by Dan Christensen, Tudor Collegiate Strategies
There is a reason that companies spend so much time and money on branding and marketing. Creating and maintaining a strong reputation is so important to long-term success.
In college athletics, there are programs in different sports that have built reputations as powerhouses and because of that, they attract top-level talent.
Alabama in football. Duke in men’s basketball. North Carolina in women’s soccer.
At every division level and in every sport, there are these schools. But, because they are set apart, by default that means most of the other programs don’t have quite the reputation.
Some programs are strong and on the rise, but historically they just haven’t been on the big stage. Others are stuck at the bottom or middle of their conference and have no positive history to use to their advantage.
How do you bring in top recruits if you are not one of these well-known programs? Here are two strategies:
1) Use real life examples of success from your school and program

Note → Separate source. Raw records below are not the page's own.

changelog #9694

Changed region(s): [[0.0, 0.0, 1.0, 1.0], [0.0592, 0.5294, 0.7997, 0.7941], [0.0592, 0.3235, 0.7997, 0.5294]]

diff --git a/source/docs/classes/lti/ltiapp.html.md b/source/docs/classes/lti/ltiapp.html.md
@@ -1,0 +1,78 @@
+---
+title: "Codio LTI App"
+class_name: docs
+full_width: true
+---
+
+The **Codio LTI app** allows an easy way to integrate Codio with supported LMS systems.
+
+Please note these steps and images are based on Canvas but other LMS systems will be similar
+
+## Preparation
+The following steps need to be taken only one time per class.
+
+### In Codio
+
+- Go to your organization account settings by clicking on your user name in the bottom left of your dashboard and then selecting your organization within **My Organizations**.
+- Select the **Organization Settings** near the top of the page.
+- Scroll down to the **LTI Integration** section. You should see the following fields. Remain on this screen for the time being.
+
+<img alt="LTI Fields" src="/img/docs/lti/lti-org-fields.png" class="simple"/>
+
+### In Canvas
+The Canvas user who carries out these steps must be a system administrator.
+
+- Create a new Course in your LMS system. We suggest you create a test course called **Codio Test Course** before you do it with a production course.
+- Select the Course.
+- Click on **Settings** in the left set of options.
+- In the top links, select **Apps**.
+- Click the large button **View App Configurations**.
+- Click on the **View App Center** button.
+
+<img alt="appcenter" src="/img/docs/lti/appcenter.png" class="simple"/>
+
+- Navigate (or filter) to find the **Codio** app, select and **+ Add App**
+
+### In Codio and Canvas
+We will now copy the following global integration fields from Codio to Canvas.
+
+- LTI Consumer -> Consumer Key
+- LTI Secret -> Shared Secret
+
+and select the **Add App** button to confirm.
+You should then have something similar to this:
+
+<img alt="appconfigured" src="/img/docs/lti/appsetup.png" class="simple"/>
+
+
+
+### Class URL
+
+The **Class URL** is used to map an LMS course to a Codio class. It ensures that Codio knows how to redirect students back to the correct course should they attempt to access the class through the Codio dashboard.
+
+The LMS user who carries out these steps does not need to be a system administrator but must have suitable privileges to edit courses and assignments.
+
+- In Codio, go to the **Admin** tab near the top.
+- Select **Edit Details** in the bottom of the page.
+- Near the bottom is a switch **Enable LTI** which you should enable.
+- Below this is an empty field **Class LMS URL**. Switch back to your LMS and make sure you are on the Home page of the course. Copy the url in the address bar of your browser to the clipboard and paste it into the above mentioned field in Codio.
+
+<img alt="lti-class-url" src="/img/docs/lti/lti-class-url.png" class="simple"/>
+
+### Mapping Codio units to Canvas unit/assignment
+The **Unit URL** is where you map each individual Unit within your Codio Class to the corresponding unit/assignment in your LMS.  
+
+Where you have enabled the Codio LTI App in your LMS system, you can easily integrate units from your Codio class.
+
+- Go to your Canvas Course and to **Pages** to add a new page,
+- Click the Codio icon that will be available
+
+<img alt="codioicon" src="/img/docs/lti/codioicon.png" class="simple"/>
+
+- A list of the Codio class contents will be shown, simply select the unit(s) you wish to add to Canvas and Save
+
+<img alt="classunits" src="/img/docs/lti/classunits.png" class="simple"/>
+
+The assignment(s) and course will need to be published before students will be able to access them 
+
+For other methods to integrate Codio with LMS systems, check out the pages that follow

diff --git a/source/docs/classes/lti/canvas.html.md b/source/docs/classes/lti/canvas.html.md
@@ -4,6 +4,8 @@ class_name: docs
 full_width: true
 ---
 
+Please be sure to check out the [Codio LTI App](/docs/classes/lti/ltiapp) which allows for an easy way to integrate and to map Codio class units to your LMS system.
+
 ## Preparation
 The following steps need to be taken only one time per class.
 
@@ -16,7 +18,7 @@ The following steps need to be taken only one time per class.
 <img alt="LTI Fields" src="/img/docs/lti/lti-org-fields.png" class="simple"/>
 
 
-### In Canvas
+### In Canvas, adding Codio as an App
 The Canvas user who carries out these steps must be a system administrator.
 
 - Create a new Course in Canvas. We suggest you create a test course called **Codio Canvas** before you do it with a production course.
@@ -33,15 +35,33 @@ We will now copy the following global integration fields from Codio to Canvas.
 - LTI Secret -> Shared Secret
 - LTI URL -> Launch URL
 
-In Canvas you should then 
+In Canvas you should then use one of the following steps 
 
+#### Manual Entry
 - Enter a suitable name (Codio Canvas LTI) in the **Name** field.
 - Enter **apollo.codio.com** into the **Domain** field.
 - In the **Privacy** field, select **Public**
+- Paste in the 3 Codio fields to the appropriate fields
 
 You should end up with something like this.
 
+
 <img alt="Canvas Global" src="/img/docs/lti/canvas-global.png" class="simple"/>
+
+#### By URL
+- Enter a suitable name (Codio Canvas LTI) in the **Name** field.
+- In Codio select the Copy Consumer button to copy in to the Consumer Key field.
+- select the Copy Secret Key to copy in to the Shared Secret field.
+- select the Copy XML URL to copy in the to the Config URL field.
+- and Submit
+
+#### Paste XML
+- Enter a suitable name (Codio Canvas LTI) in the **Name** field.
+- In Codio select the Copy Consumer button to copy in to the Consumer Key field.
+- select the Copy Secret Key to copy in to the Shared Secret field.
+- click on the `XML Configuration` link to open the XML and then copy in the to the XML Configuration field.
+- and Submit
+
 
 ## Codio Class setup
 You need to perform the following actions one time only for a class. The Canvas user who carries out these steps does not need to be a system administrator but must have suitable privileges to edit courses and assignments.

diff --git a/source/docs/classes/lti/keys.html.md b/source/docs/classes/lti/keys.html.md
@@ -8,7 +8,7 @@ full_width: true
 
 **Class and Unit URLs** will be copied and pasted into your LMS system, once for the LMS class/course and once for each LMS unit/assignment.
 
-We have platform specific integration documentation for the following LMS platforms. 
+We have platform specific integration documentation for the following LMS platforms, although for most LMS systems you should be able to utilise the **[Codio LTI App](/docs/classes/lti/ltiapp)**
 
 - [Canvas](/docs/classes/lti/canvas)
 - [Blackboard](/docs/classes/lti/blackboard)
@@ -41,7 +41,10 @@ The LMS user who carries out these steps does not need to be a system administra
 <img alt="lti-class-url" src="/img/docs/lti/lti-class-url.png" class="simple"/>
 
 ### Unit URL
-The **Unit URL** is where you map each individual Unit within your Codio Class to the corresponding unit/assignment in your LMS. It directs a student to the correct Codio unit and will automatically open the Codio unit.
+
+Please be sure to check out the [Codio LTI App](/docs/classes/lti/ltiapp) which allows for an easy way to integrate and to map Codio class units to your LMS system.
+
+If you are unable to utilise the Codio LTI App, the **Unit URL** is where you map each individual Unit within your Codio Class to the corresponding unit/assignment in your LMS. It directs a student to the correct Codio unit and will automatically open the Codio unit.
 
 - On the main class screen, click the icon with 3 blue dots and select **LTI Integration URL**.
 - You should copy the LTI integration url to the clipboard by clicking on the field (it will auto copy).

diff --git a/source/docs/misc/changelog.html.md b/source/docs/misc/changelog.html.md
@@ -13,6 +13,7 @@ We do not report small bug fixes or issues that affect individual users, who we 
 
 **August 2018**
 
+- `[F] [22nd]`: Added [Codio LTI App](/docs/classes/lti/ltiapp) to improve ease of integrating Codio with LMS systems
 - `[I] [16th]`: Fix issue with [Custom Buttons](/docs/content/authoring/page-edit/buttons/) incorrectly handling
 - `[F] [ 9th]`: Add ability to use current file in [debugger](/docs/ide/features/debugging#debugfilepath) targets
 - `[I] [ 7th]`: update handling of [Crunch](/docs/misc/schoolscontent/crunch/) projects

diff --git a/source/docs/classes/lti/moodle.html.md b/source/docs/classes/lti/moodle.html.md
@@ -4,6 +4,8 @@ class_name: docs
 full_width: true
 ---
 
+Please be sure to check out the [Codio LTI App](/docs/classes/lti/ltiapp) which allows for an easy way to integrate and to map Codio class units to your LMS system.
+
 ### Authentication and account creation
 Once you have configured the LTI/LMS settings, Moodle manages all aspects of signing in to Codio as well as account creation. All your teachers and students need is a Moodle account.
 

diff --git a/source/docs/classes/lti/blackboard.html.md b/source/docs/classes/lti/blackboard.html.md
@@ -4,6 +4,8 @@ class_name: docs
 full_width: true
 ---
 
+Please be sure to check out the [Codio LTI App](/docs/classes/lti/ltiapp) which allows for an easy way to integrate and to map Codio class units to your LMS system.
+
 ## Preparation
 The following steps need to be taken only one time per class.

One question that recruits might have with a program with a less impressive history of success is just how well they can do there.
If the program isn’t historically producing winning teams and the best athletes, will they really help me become the best I can be? Will I be successful in my four years at the school? Will the school prepare me well for life after I graduate?
To help answer these questions for your prospect, use real life examples.
Who have been your most successful athletes in the program’s history? Which graduates have gone on to do amazing things in their careers?
Tell those stories.
Now, if you have none of those stories because the program is still young in its history or there just simply haven’t been many success stories from your team, use the rest of the school. Chat with another program in your department or talk with the alumni office.
Find real life stories that show students can come into your school and have success. Those stories will hold way more weight than you just telling a recruit they will succeed with you.
2) Connect with your prospect’s parents early
There are all kinds of great reasons to start communicating with your prospect’s parents early and continue to consistently communicate with them throughout the process.
But, with this specific objection, that communication is critical to overcoming it.
One reason being that the parents may be the ones driving your recruit to the more well-known program.
If this is the case, they’ll need convincing if they’re going to start having a positive influence on their child when it comes to your program.
If you wait too long to connect with them, you may never be able to overcome it.
Even if the parents don’t have a strong favoritism to some other program, by default, their opinions will probably end up favoring the school that looks better on paper or the one that they trust the most.
Early communication and a strong relationship with the parents can create that unique trust that provides them with the confidence to encourage their child to ultimately choose you over the program that might look better on paper.
Need help overcoming objections like your winning history? Dan Christensen and the team at Tudor Collegiate Strategies help over 500 programs around the country combat objections to win over top prospects. If you have questions about how he and our team can help you too, email him at firstname.lastname@example.org.